Green Tiger Loach (Syncrossus Hymenophysa)
Tiger Loaches can be aggressive and should not be kept with much smaller fishes as its size, and its playful nature may threaten them. The best tankmates for this fish are those that are robust and fast-swimming.
These loaches are a sociable species; they form involved social authorities and should be kept in groups of at least 5 or 6, preferably ten or more. When kept alone, they can become aggressive or withdrawn towards similarly-shaped fishes. If only a pair or a trio are purchased, the dominant individual will usually attack the others frequently, which may prevent them from feeding.
The Tiger Loach has a browny-tan body decorated with 12-15 vertical bars with iridescent greenish-blue borders that start at the dorsal surface with the bottom of the bars finishing further forwards towards the front of the fish and displays a dark blotch on their dorsal fin.
|Scientific Name||Syncrossus Hymenophysa|
|Other Names||Tiger Loach, Tiger Botia|
|Best kept as||Groups 6+|
|Lifespan||5 - 7 years|
|Temperature||77 - 86 ℉ (25 - 30 ℃)|
|PH||6.0 - 7.5|
|GH||3 - 15|
You will find the Green Tiger Loach in the Musi River Basin in South Sumatra, West Kalimantan on Borneo in Indonesia and the Malaysian state of Sarawak.
They live in various habitats from main river channels to small upland headwater streams and lakes.
During the rainy season, they migrate to flooded areas to spawn and feed, which means it is found in different ecological communities depending on the time of year.
Other Loaches of interest
Diet & Feeding
The Green Tiger Loach are largely unfussy eaters.

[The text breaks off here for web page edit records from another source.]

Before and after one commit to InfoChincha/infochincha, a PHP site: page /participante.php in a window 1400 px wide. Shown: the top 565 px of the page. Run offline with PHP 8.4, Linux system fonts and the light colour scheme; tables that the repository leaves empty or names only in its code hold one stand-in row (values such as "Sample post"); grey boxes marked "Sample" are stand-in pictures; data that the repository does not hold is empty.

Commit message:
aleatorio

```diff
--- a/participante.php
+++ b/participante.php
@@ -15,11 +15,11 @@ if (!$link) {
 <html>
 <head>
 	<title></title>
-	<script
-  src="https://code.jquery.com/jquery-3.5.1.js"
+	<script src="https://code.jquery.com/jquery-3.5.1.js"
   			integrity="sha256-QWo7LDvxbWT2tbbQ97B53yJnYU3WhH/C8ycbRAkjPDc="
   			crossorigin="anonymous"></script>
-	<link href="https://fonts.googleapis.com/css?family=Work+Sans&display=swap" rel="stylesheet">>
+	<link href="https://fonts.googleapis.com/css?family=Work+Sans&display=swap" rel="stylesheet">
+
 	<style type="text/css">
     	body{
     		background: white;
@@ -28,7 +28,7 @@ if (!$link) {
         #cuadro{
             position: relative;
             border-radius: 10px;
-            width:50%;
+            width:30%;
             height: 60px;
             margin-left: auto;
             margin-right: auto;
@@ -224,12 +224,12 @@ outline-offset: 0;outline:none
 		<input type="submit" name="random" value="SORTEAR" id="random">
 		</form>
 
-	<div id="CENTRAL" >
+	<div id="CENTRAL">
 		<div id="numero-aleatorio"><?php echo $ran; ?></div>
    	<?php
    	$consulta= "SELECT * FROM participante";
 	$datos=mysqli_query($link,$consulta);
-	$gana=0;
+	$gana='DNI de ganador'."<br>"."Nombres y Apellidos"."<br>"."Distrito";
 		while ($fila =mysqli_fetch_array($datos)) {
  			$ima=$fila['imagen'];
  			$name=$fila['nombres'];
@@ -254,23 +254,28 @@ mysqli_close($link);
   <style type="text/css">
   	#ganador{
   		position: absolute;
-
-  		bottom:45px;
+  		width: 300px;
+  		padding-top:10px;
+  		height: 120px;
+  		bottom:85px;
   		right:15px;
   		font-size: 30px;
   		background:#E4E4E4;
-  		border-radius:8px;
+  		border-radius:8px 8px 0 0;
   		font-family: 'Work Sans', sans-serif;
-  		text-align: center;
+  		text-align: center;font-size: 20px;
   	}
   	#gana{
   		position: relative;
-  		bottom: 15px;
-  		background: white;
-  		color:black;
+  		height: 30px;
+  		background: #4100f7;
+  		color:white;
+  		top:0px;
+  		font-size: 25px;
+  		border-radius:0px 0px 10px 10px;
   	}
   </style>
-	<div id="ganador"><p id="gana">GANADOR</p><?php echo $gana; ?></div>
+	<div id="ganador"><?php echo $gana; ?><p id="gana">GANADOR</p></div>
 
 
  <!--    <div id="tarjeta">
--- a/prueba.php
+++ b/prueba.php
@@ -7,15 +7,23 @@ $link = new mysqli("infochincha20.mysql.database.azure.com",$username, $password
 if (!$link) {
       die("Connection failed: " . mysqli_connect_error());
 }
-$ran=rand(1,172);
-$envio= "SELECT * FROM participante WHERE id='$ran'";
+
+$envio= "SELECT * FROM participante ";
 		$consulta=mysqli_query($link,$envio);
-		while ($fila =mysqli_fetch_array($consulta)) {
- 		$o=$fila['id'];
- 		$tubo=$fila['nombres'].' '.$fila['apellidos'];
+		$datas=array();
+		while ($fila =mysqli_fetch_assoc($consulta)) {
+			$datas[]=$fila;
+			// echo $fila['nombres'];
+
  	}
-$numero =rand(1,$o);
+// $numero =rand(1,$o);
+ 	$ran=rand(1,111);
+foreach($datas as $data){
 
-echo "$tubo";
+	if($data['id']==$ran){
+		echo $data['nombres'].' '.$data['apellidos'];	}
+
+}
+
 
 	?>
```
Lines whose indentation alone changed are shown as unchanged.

Still, they should be offered a varied diet containing quality dried products like flakes, granules or sinking pellets, alongside live and frozen food like tubifex, artemia and bloodworm, mosquito larvae and brine shrimp are a favourite.
They will also need fresh vegetables and fruit such as courgette, blanched spinach, cucumber and melon.
It is impossible to know the differences between males and females as they are yet to be documented as far as we know.
Presumably, they are broader and more extensive than that of the males.
Unfortunately, there have been no records of this fish being bred in the home aquarium.
They are likely to be a seasonal, migratory spawner in nature but the breeding habits of this species is still not known.